Student Aid

Graduate assistantships available to students in this program and other forms of student aid are described in the Tuition & Funding section of The Graduate School’s website. Students on graduate assistantships must adhere to the course load limits set by The Graduate School.


Graduate courses carry numbers from 500 to 699 and 800 to 899. Advanced undergraduate courses numbered between 400 and 499 may be used to meet some graduate degree requirements when taken by graduate students. Courses below the 400 level may not. A graduate student may register for or audit these courses in order to make up deficiencies or to fill in gaps in previous education but not to meet requirements for an advanced degree.

Astrobiology (ABIOL) Course List

Learning Outcomes
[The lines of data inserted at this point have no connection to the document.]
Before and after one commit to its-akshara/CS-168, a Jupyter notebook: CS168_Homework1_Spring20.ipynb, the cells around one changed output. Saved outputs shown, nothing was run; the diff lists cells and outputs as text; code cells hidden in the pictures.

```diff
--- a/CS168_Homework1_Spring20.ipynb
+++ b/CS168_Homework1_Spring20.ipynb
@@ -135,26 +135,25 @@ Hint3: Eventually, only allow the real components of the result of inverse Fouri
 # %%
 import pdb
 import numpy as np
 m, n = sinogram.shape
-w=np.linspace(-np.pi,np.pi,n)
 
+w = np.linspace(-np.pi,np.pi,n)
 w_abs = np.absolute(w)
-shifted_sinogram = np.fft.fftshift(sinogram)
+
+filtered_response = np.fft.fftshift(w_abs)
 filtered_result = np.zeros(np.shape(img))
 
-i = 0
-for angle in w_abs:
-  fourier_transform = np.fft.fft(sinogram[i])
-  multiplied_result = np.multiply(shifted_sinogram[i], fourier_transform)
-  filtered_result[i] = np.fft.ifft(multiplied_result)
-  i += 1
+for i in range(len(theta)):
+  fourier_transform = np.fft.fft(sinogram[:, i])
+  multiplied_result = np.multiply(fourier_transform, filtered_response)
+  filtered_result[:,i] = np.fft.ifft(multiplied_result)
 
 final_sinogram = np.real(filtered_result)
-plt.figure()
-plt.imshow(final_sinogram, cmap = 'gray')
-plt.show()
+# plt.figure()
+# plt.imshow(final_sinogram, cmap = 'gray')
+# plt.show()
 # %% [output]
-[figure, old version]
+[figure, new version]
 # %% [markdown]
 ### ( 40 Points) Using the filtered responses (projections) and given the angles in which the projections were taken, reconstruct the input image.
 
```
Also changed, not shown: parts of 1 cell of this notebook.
  1. KNOW: Students will develop and demonstrate advanced knowledge of a sub-specialty of geosciences, including understanding of, for example, historical and cutting-edge concepts, approaches, and techniques used in the field. 
  2. ANALYZE & CREATE: Students will demonstrate the ability to independently conceive a research hypothesis or question, and to contextualize the results of data collection and analysis.
  3. RESEARCH IMPLEMENTATION: Students will demonstrate the ability to develop and implement scientific approaches, utilizing data collection, analysis, or numerical models, to address a question or hypothesis.
  4. COMMUNICATE: Students will develop the ability to communicate their research findings to an audience of their peers in both written and oral form.
  5. QUANTIFY: Students will develop the ability to incorporate quantitative analysis of data to support interpretations.
  6. CRITICAL THINKING: Graduates will be able to critically analyze and assess work by others in their field of specialty.
  7. PROFESSIONAL PRACTICE: Students will demonstrate knowledge of ethical standards in research and scholarship, and the ability to collaborate in a collegial and ethical manner with other professionals within their field or with diverse scientific backgrounds.


Campus University Park
Graduate Program Head Bradford James Foley
Director of Graduate Studies (DGS) or Professor-in-Charge (PIC) Bradford James Foley
Program Contact

507 Deike Building
University Park PA 16802

Program Website View